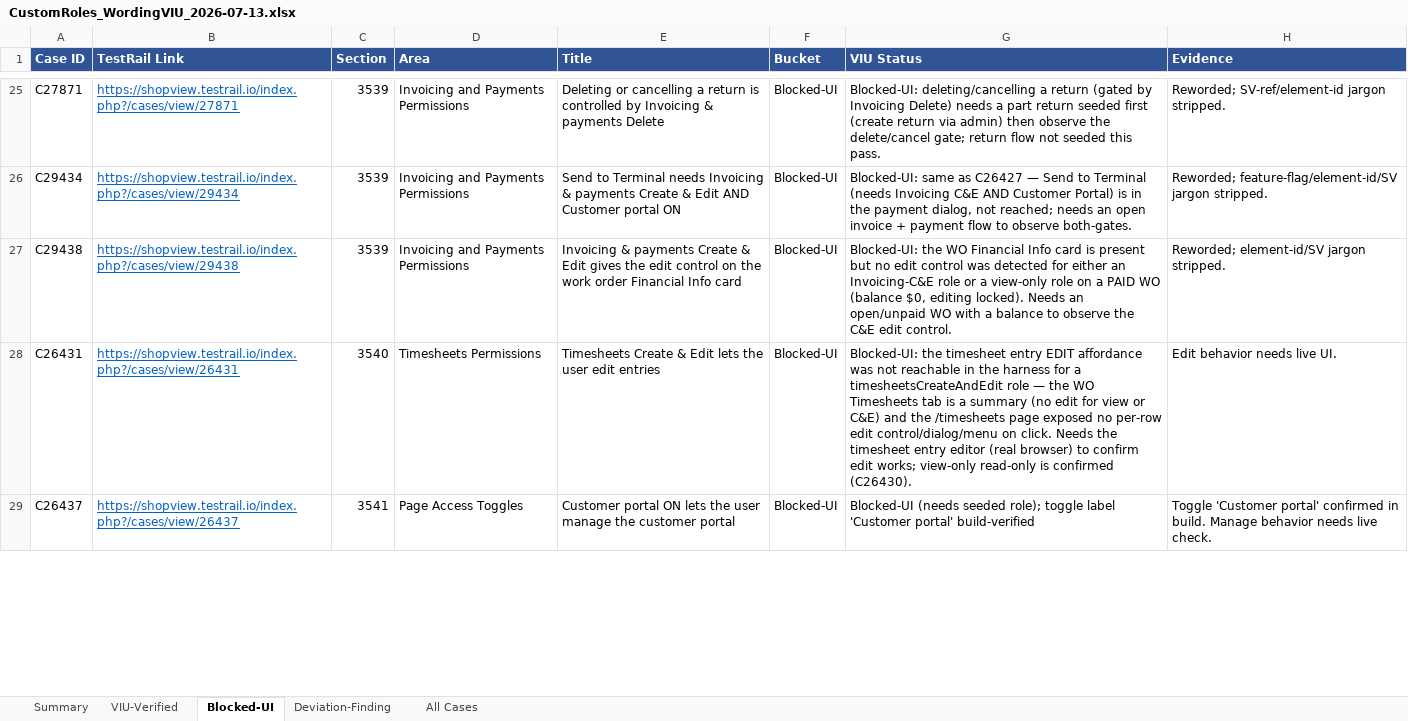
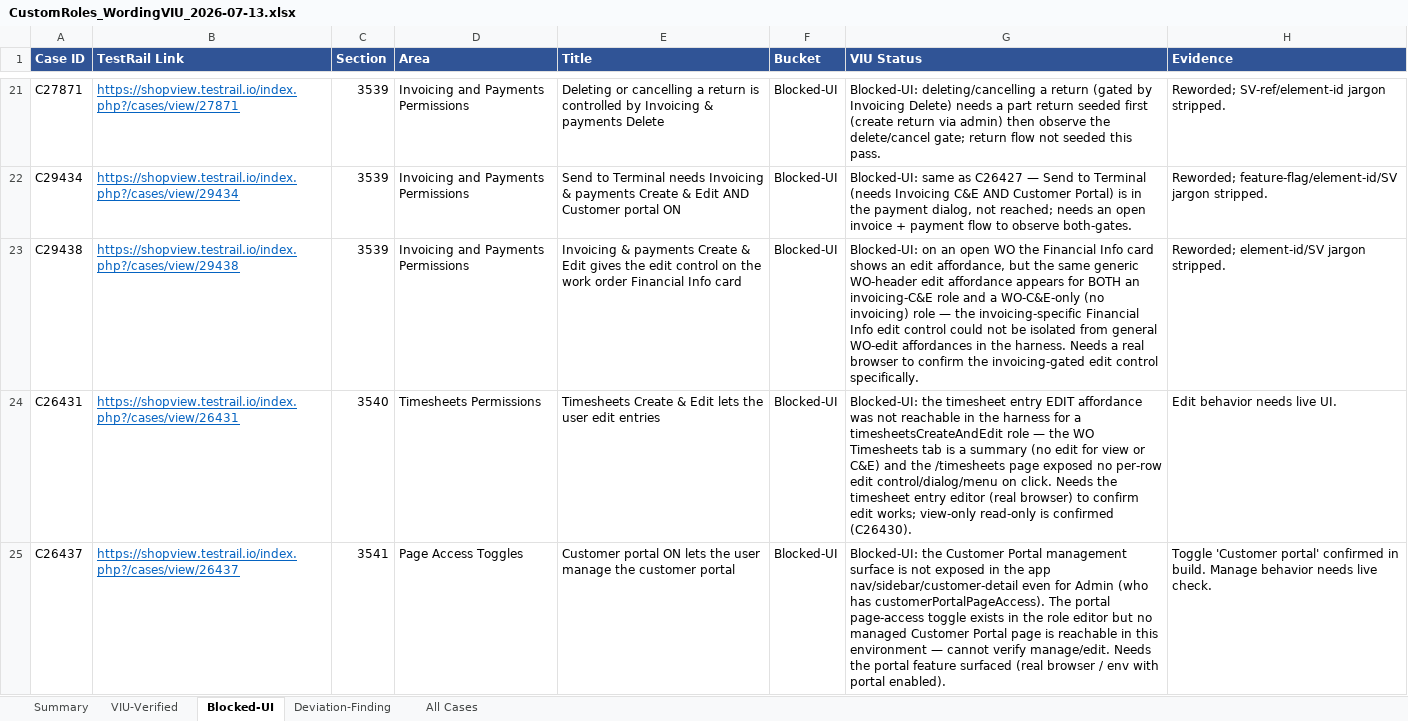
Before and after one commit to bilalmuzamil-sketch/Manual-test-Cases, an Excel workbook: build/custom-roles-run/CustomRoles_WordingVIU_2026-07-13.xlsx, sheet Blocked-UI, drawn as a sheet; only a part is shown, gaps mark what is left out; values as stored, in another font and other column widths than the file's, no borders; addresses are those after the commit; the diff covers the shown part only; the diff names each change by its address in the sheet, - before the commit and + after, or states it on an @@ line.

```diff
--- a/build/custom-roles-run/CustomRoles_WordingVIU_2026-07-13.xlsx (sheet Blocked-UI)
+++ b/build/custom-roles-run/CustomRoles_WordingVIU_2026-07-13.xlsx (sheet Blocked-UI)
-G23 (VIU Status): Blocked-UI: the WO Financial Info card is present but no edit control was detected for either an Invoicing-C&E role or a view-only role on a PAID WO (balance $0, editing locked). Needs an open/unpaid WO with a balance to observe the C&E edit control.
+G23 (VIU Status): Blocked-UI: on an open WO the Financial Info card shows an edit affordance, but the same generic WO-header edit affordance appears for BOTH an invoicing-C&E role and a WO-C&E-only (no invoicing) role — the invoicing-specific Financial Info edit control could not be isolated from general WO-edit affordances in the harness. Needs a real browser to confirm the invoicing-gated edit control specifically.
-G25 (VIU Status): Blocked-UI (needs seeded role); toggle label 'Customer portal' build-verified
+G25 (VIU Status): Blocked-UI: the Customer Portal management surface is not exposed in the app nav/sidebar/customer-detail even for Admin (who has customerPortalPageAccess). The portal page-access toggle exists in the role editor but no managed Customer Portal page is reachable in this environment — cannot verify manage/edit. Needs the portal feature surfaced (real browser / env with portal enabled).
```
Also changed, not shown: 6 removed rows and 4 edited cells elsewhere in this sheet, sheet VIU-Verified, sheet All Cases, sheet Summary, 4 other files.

==

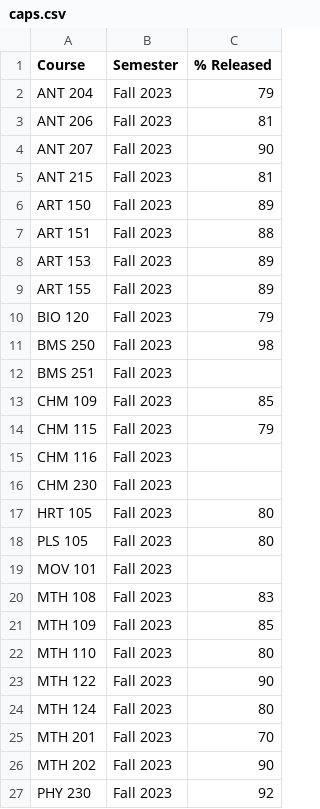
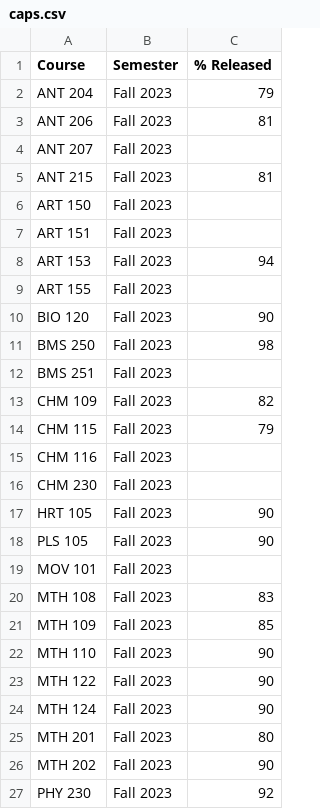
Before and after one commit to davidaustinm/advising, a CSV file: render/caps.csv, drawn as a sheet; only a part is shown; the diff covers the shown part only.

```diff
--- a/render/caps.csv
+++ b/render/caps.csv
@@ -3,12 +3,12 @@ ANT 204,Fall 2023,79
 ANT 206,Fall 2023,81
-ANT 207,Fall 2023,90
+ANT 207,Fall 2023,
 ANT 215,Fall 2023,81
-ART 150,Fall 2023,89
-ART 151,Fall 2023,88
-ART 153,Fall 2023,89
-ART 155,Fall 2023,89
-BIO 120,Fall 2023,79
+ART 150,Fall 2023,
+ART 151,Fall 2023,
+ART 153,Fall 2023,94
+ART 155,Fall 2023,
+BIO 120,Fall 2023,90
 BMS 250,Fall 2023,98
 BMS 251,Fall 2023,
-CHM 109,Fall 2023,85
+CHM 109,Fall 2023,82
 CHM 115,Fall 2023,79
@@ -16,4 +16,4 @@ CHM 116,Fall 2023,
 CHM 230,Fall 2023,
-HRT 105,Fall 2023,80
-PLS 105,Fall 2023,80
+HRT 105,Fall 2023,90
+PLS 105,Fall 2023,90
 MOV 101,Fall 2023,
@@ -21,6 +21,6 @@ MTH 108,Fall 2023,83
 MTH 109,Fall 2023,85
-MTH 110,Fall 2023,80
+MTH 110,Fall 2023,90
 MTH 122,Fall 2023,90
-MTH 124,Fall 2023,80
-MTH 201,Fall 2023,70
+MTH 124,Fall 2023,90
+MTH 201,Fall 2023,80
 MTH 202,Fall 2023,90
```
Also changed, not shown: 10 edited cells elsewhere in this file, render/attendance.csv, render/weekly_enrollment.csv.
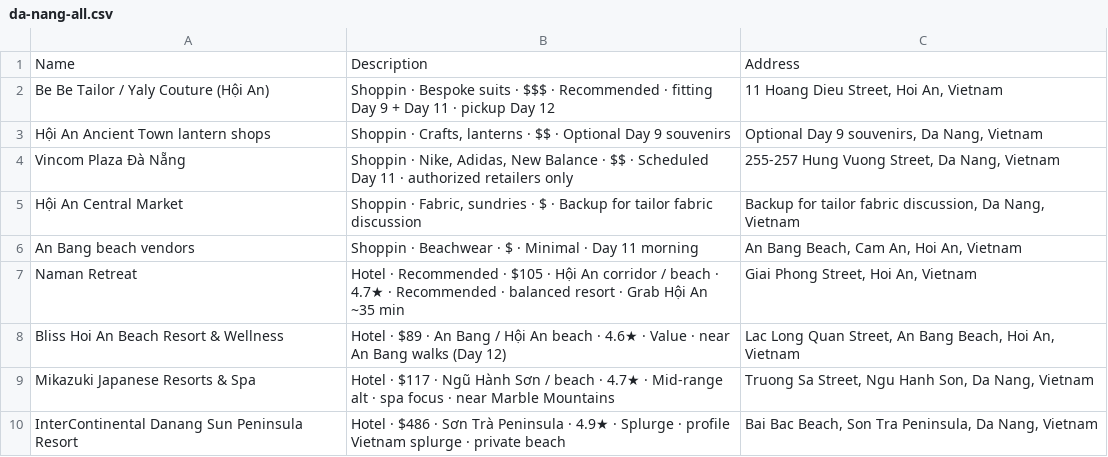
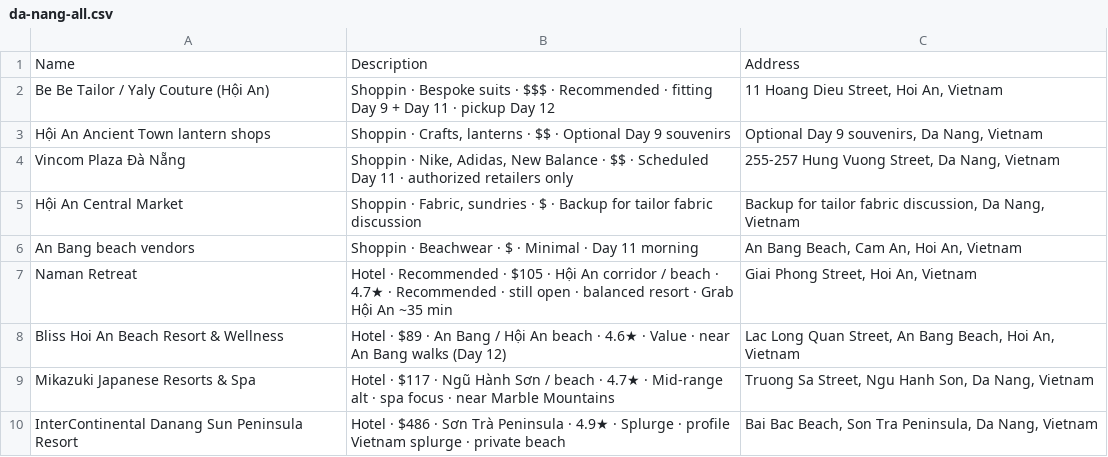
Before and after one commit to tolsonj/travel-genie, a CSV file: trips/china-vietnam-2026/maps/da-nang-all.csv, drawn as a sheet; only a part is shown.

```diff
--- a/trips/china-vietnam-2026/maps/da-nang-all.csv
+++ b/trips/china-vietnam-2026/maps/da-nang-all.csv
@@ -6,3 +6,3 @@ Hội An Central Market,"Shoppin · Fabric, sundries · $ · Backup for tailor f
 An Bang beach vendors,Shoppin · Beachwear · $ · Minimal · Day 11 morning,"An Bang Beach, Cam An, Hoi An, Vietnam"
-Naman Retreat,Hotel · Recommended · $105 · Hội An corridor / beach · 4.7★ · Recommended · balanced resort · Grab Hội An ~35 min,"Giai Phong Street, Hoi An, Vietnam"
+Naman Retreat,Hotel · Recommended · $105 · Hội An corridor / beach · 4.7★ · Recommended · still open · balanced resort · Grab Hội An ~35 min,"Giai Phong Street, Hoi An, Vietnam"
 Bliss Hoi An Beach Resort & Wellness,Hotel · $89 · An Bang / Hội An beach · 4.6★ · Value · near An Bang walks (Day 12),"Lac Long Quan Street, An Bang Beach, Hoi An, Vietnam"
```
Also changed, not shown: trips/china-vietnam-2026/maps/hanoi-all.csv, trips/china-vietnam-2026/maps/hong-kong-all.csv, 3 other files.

* * *

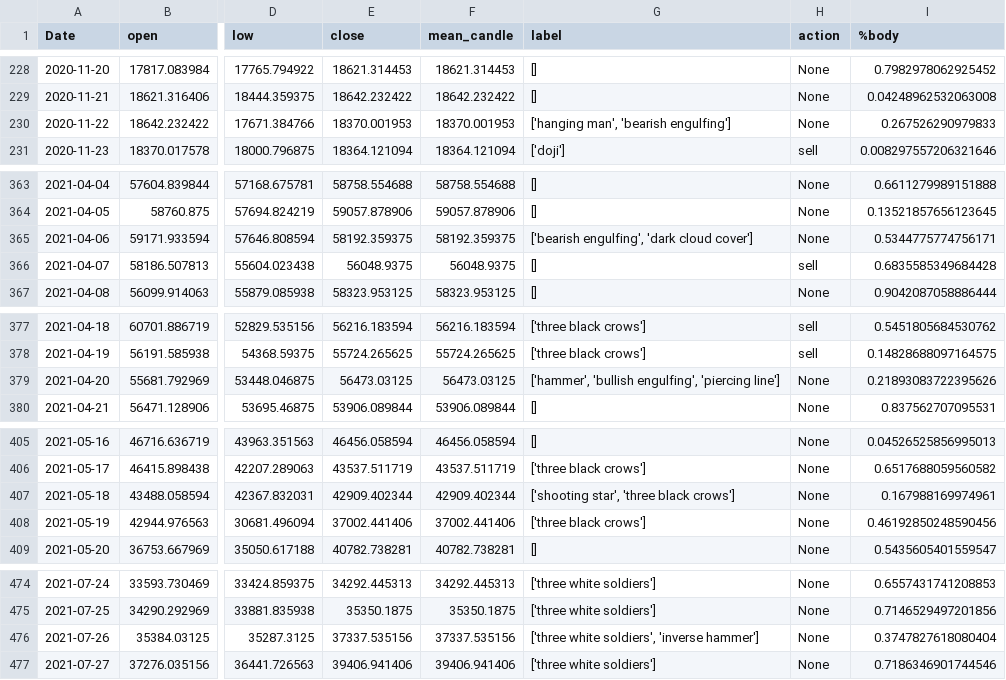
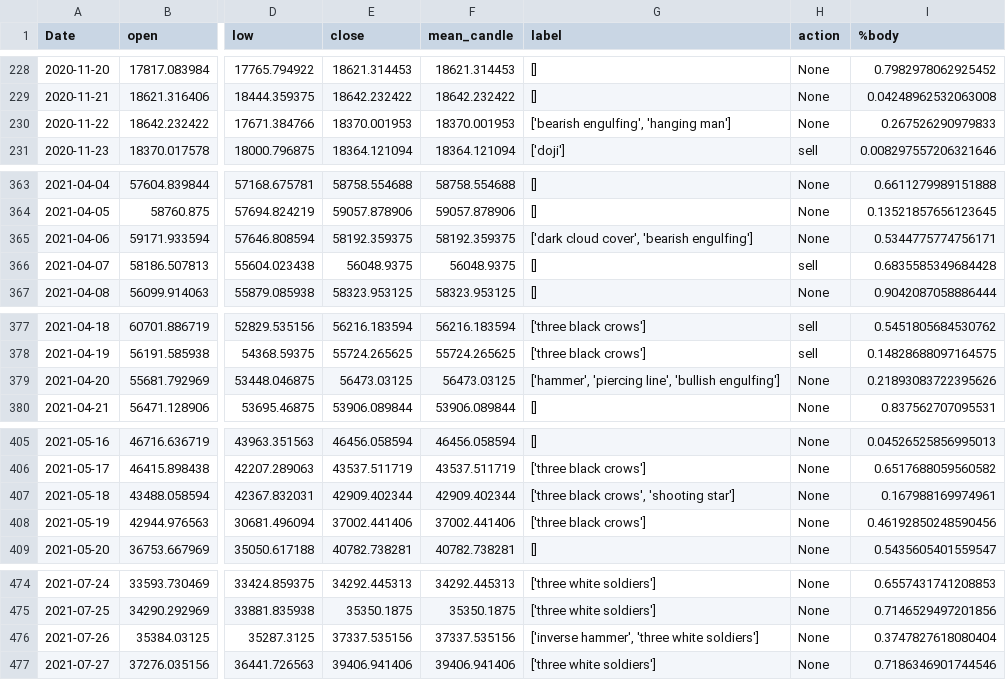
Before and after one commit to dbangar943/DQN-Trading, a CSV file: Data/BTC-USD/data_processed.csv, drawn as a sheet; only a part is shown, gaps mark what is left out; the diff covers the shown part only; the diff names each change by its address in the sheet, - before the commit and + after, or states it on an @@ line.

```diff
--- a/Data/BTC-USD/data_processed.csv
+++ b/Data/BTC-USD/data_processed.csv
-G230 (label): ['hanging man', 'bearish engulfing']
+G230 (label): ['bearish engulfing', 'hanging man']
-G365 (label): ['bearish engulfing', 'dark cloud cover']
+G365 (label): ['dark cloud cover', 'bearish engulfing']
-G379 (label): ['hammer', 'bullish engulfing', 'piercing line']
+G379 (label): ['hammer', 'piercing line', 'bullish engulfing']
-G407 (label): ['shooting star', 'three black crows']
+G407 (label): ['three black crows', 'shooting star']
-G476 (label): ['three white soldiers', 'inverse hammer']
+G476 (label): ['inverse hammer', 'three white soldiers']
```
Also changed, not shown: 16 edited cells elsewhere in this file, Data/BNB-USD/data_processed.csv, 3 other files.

Exercise directions »
Throughout the material above, find every line holding "label" and copy it.

Written response »
-G25 (VIU Status): Blocked-UI (needs seeded role); toggle label 'Customer portal' build-verified
-G230 (label): ['hanging man', 'bearish engulfing']
+G230 (label): ['bearish engulfing', 'hanging man']
-G365 (label): ['bearish engulfing', 'dark cloud cover']
+G365 (label): ['dark cloud cover', 'bearish engulfing']
-G379 (label): ['hammer', 'bullish engulfing', 'piercing line']
+G379 (label): ['hammer', 'piercing line', 'bullish engulfing']
-G407 (label): ['shooting star', 'three black crows']
+G407 (label): ['three black crows', 'shooting star']
-G476 (label): ['three white soldiers', 'inverse hammer']
+G476 (label): ['inverse hammer', 'three white soldiers']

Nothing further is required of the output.